Why Companies Are Turning Away From Apple Pay
Apple Pay is giving more power to credit card companies. Some big retailers hate this.
That's why Wal-Mart, Target and others created a rival app: CurrentC. It's expected to be slower than tap-to-pay technology like Apple Pay, but CurrentC makes processing payments cheaper for retailers.
When you swipe your card at stores, retailers have to pay credit card companies between 1.5% and 3% of every transaction. With CurrentC, retailers might get away with paying a tenth as much.
That drop in costs is huge. Consider Wal-Mart, which earned $4 billion in profit on $119 billion in sales last quarter, a profit margin of just 3%. Cutting down on swipe fees could amount to hundreds of millions -- even billions -- more dollars in profit.

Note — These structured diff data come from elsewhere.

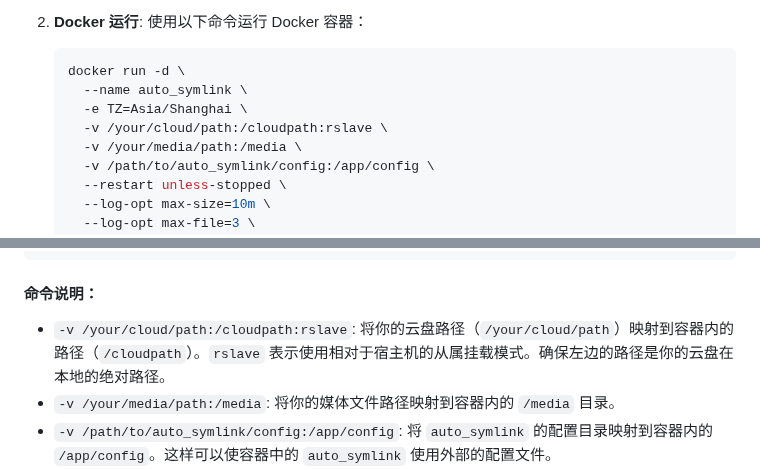
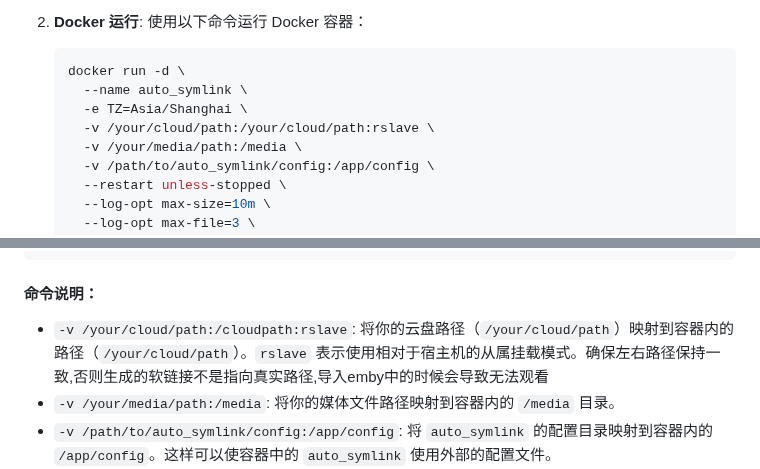
Before and after one commit to shenxianmq/Auto_Symlink, a Markdown page: README.md, 2 parts joined by grey strips. Drawn GitHub-style.

```diff
--- a/README.md
+++ b/README.md
@@ -22,7 +22,7 @@
    docker run -d \
      --name auto_symlink \
      -e TZ=Asia/Shanghai \
-     -v /your/cloud/path:/cloudpath:rslave \
+     -v /your/cloud/path:/your/cloud/path:rslave \
      -v /your/media/path:/media \
      -v /path/to/auto_symlink/config:/app/config \
      --restart unless-stopped \
@@ -53,7 +53,7 @@ docker run -d \
 
 #### 命令说明：
 
-- `-v /your/cloud/path:/cloudpath:rslave`: 将你的云盘路径（`/your/cloud/path`）映射到容器内的路径（`/cloudpath`）。`rslave` 表示使用相对于宿主机的从属挂载模式。确保左边的路径是你的云盘在本地的绝对路径。
+- `-v /your/cloud/path:/cloudpath:rslave`: 将你的云盘路径（`/your/cloud/path`）映射到容器内的路径（`/your/cloud/path`）。`rslave` 表示使用相对于宿主机的从属挂载模式。确保左右路径保持一致,否则生成的软链接不是指向真实路径,导入emby中的时候会导致无法观看
 - `-v /your/media/path:/media`: 将你的媒体文件路径映射到容器内的 `/media` 目录。
 - `-v /path/to/auto_symlink/config:/app/config`: 将 `auto_symlink` 的配置目录映射到容器内的 `/app/config`。这样可以使容器中的 `auto_symlink` 使用外部的配置文件。
 - `--restart unless-stopped`: 设置容器在退出时自动重启。
```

"This isn't a battle being fought over security or ease of use," noted John Zurawski, an executive at Authentify, which secures payments. "It's a battle being fought over interchange fees that merchants pay." Apple Pay runs on credit card networks. If it grows popular, Visa (V) and MasterCard (MA) would get stronger and fees would stick around. That's something retailers have been fighting for years.
By contrast, CurrentC runs on an old, little-known payment network called "the automated clearinghouse." It's cheaper for shops to process payments, because the system is generally slower. (It's the one used for direct deposit and social security benefits.)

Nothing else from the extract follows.